Times are difficult, and such times are a powerful time to know gratitude for simple things; Love is such a simple thing. Love knows no bounds nor does it require that life or anything within it be different in any way. It allows life’s difficulties to surface to find the divinity hidden within each experience. May we appreciate this divinity in all of life for the hidden gifts within each difficulty.

“Be silent as to services you have rendered, but speak of favors you have received.” Seneca (5 BC – 65 AD)

This modesty of spirit is a matchless empowerment of the heart and a source of deep wisdom.  A single unity underlies all life, now is the best time to explore this unity.

Questions About God: Einstein

“I cannot imagine a God who rewards and punishes the objects of his creation, whose purposes are modeled after our own — a God, in short, who is but a reflection of human frailty.”  Albert Einstein

albert einsteinThis statement by Einstein shows one of the problems with anthropomorphism, the attribution of human qualities to nonhumans, in this case, God.  When we anthropomorphize God there are consequences we may not have considered, such as, the problem of unbelief—because who wishes to believe in a God who would be so petty as the God Einstein describes above, and yet, that is exactly what many of us are taught.  There are other limitations engendered by this very human habit, all of them limiting our imaginations, our thinking and our ability to know.
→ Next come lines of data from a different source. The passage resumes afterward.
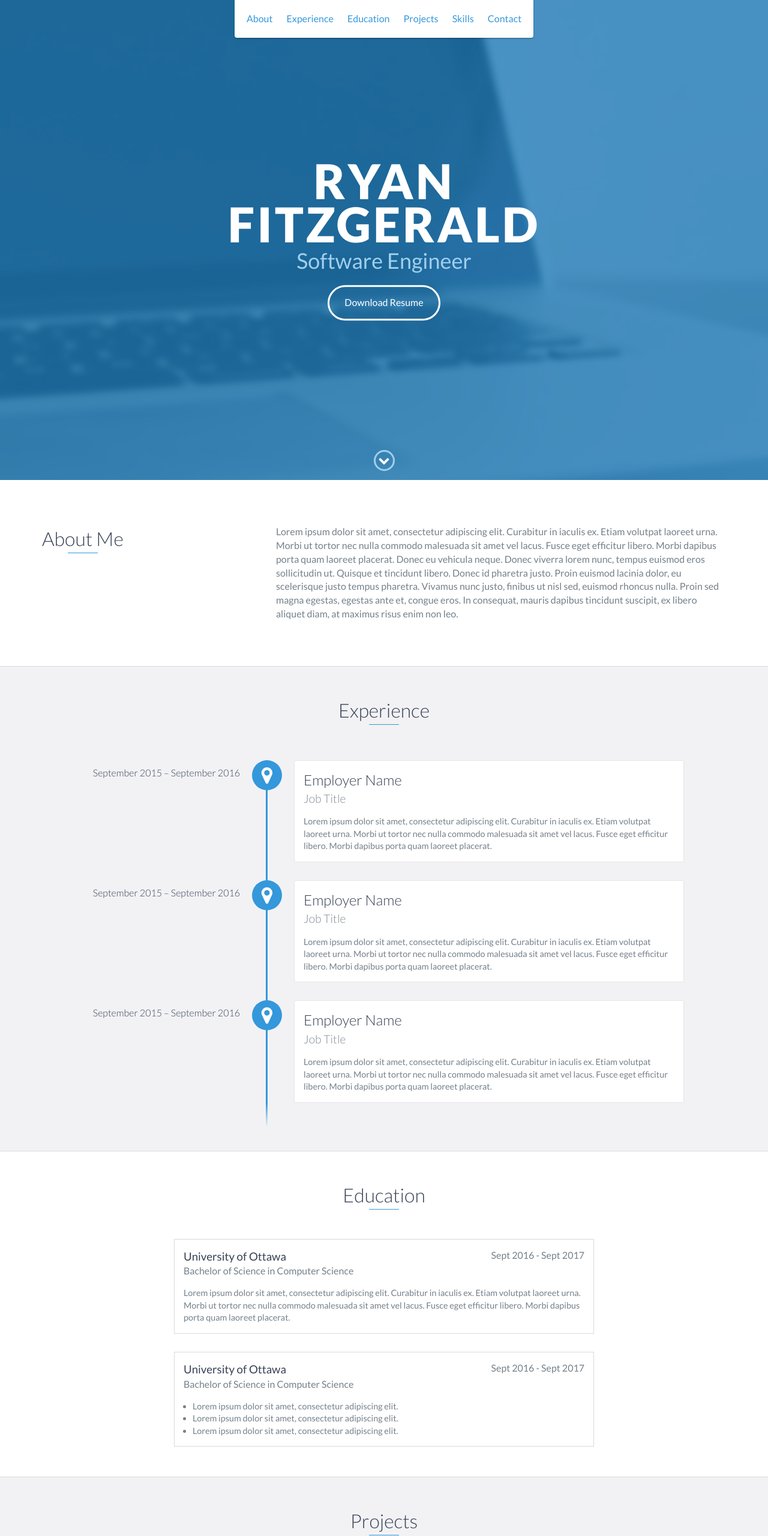
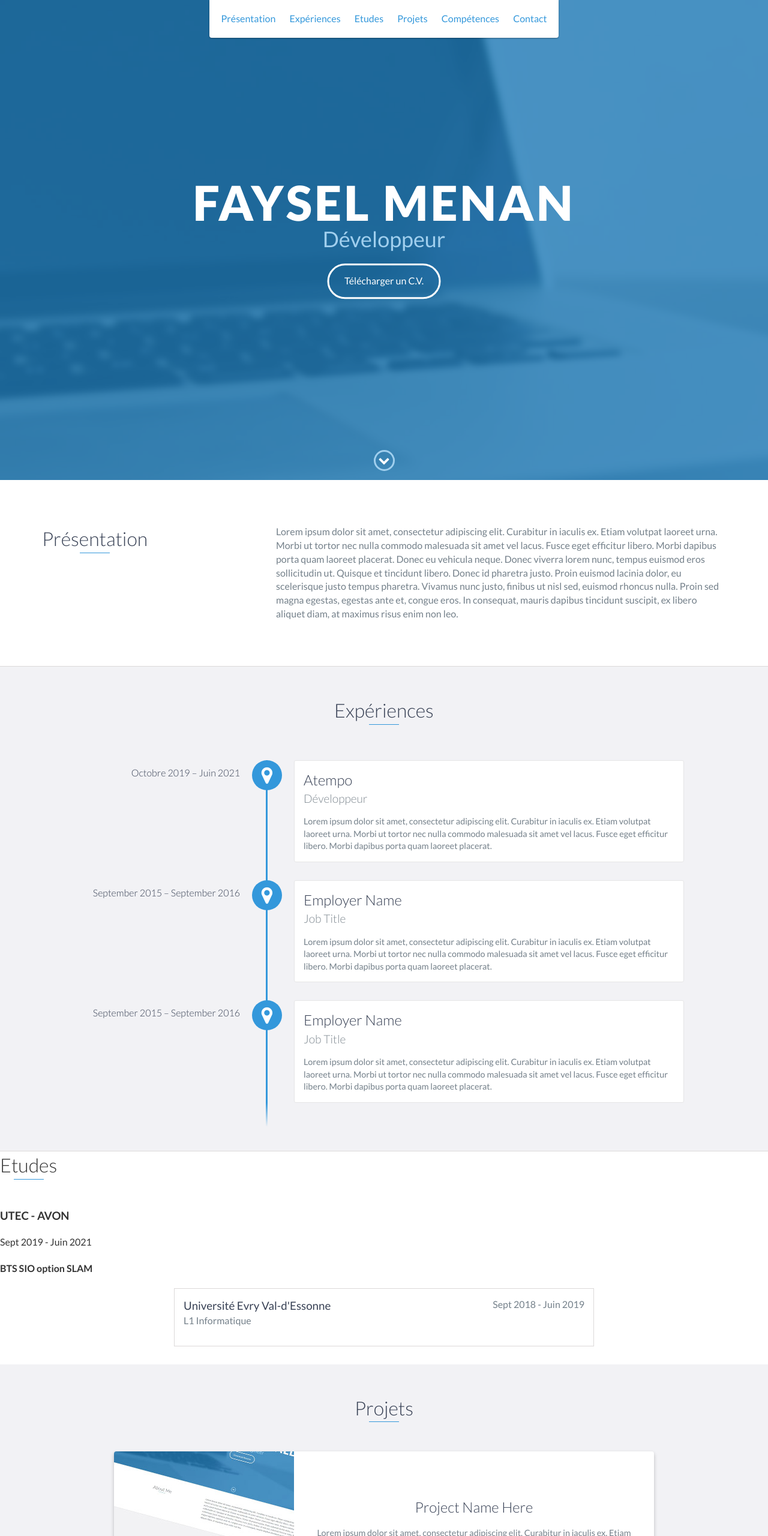
Before and after one commit to Siafall/portfolio, a website: page index.html in a window 1280 px wide. Shown: the top 2560 px of the page at 60% size. Drawn offline with nearby package versions, Linux system fonts and the light colour scheme.

Commit message:
Portfolio

```diff
--- a/index.html
+++ b/index.html
@@ -5,7 +5,7 @@
     <meta charset="utf-8">
     <meta http-equiv="X-UA-Compatible" content="IE=edge">
     <meta name="viewport" content="width=device-width, initial-scale=1">
-    <title>My Portfolio</title>
+    <title>Portfolio de Faysel MENAN</title>
 	<link rel="shortcut icon" href="favicon.ico" type="image/x-icon">
 	<link rel="icon" href="favicon.ico" type="image/x-icon">
     <link href="https://fonts.googleapis.com/css?family=Lato:300,400,700,900" rel="stylesheet">
@@ -25,19 +25,19 @@
         </div>
         <ul id="menu" class="shadow">
             <li>
-                <a href="#about">About</a>
+                <a href="#about">Présentation</a>
             </li>
             <li>
-                <a href="#experience">Experience</a>
+                <a href="#experience">Expériences</a>
             </li>
             <li>
-                <a href="#education">Education</a>
+                <a href="#education">Etudes</a>
             </li>
             <li>
-                <a href="#projects">Projects</a>
+                <a href="#projects">Projets</a>
             </li>
             <li>
-                <a href="#skills">Skills</a>
+                <a href="#skills">Compétences</a>
             </li>
             <li>
                 <a href="#contact">Contact</a>
@@ -48,9 +48,9 @@
 
     <div id="lead">
         <div id="lead-content">
-            <h1>Ryan Fitzgerald</h1>
-            <h2>Software Engineer</h2>
-            <a href="#" class="btn-rounded-white">Download Resume</a>
+            <h1>Faysel MENAN</h1>
+            <h2>Développeur</h2>
+            <a href="#" class="btn-rounded-white">Télécharger un C.V.</a>
         </div>
         <!-- End #lead-content -->
 
@@ -69,7 +69,7 @@
         <div class="container">
             <div class="row">
                 <div class="col-md-4">
-                    <h2 class="heading">About Me</h2>
+                    <h2 class="heading">Présentation</h2>
                 </div>
                 <div class="col-md-8">
                     <p>
@@ -84,11 +84,11 @@
     <!-- End #about -->
 
     <div id="experience" class="background-alt">
-        <h2 class="heading">Experience</h2>
+        <h2 class="heading">Expériences</h2>
         <div id="experience-timeline">
-            <div data-date="September 2015 – September 2016">
-                <h3>Employer Name</h3>
-                <h4>Job Title</h4>
+            <div data-date="Octobre 2019 – Juin 2021">
+                <h3>Atempo</h3>
+                <h4>Développeur</h4>
                 <p>
                     Lorem ipsum dolor sit amet, consectetur adipiscing elit. Curabitur in iaculis ex. Etiam volutpat laoreet urna. Morbi ut tortor nec nulla commodo malesuada sit amet vel lacus. Fusce eget efficitur libero. Morbi dapibus porta quam laoreet placerat.
                 </p>
@@ -113,40 +113,26 @@
     </div>
     <!-- End #experience -->
 
-    <div id="education">
-        <h2 class="heading">Education</h2>
-        <div class="education-block">
-            <h3>University of Ottawa</h3>
-            <span class="education-date">Sept 2016 - Sept 2017</span>
-            <h4>Bachelor of Science in Computer Science</h4>
-            <p>
-                Lorem ipsum dolor sit amet, consectetur adipiscing elit. Curabitur in iaculis ex. Etiam volutpat laoreet urna. Morbi ut tortor nec nulla commodo malesuada sit amet vel lacus. Fusce eget efficitur libero. Morbi dapibus porta quam laoreet placerat.
-            </p>
+    <div id="etudes">
+        <h2 class="heading">Etudes</h2>
+        <div class="etudes-block">
+            <h3>UTEC - AVON</h3>
+            <span class="education-date">Sept 2019 - Juin 2021</span>
+            <h4>BTS SIO option SLAM</h4>
         </div>
         <!-- End .education-block -->
 
         <div class="education-block">
-            <h3>University of Ottawa</h3>
-            <span class="education-date">Sept 2016 - Sept 2017</span>
-            <h4>Bachelor of Science in Computer Science</h4>
-            <ul>
-                <li>
-                    Lorem ipsum dolor sit amet, consectetur adipiscing elit.
-                </li>
-                <li>
-                    Lorem ipsum dolor sit amet, consectetur adipiscing elit.
-                </li>
-                <li>
-                    Lorem ipsum dolor sit amet, consectetur adipiscing elit.
-                </li>
-            </ul>
+            <h3>Université Evry Val-d'Essonne</h3>
+            <span class="education-date">Sept 2018 - Juin 2019</span>
+            <h4>L1 Informatique</h4>
         </div>
         <!-- End .education-block -->
     </div>
     <!-- End #education -->
 
     <div id="projects" class="background-alt">
-        <h2 class="heading">Projects</h2>
+        <h2 class="heading">Projets</h2>
         <div class="container">
             <div class="row">
                 <div class="project shadow-large">
@@ -185,31 +171,22 @@
     </div>
     <!-- End #projects -->
 
-    <div id="skills">
-        <h2 class="heading">Skills</h2>
+    <div id="competences">
+        <h2 class="heading">Compétences</h2>
         <ul>
+            <li>Python</li>
+            <li>Unity</li>
+            <li>Perl</li>
+            <li>Mathlabs</li>
+            <li>SolidWorks</li>
             <li>JavaScript</li>
-            <li>Python</li>
-            <li>Ruby</li>
-            <li>Go</li>
-            <li>Node.js</li>
-            <li>AngularJs</li>
-            <li>React</li>
-            <li>Elixir</li>
             <li>Java</li>
-            <li>C</li>
+            <li>HTML</li>
             <li>C#</li>
             <li>C++</li>
             <li>Ruby on Rails</li>
-            <li>JavaScript</li>
             <li>Python</li>
             <li>Ruby</li>
-            <li>Go</li>
-            <li>Node.js</li>
-            <li>AngularJs</li>
-            <li>React</li>
-            <li>Elixir</li>
-            <li>Java</li>
             <li>C</li>
             <li>C#</li>
             <li>C++</li>
@@ -219,13 +196,13 @@
     <!-- End #skills -->
 
     <div id="contact">
-        <h2>Get in Touch</h2>
+        <h2>Garder le contact</h2>
         <div id="contact-form">
-            <form method="POST" action="https://formspree.io/email@email.com">
+            <form method="POST" action="https://formspree.io/xoqqaeky">
                 <input type="hidden" name="_subject" value="Contact request from personal website" />
                 <input type="email" name="_replyto" placeholder="Your email" required>
                 <textarea name="message" placeholder="Your message" required></textarea>
-                <button type="submit">Send</button>
+                <button type="submit">Envoyer</button>
             </form>
         </div>
         <!-- End #contact-form -->
@@ -237,7 +214,7 @@
             <div class="row">
                 <div class="col-sm-5 copyright">
                     <p>
-                        Copyright &copy; 2017 YOUR NAME
+                        Copyright &copy; 2019 Faysel
                     </p>
                 </div>
                 <div class="col-sm-2 top">
@@ -248,7 +225,7 @@
                 <div class="col-sm-5 social">
                     <ul>
                         <li>
-                            <a href="https://github.com/" target="_blank"><i class="fa fa-github" aria-hidden="true"></i></a>
+                            <a href="https://github.com/Siafall" target="_blank"><i class="fa fa-github" aria-hidden="true"></i></a>
                         </li>
                         <li>
                             <a href="https://stackoverflow.com/" target="_blank"><i class="fa fa-stack-overflow" aria-hidden="true"></i></a>
@@ -262,9 +239,6 @@
                         <li>
                             <a href="https://twitter.com/" target="_blank"><i class="fa fa-twitter" aria-hidden="true"></i></a>
                         </li>
-                        <li>
-                            <a href="https://plus.google.com/" target="_blank"><i class="fa fa-google-plus" aria-hidden="true"></i></a>
-                        </li>
                     </ul>
                 </div>
             </div>
```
“Almost everything said of God is unworthy, for the very reason that it is capable of being said.”  Pope Gregory the Great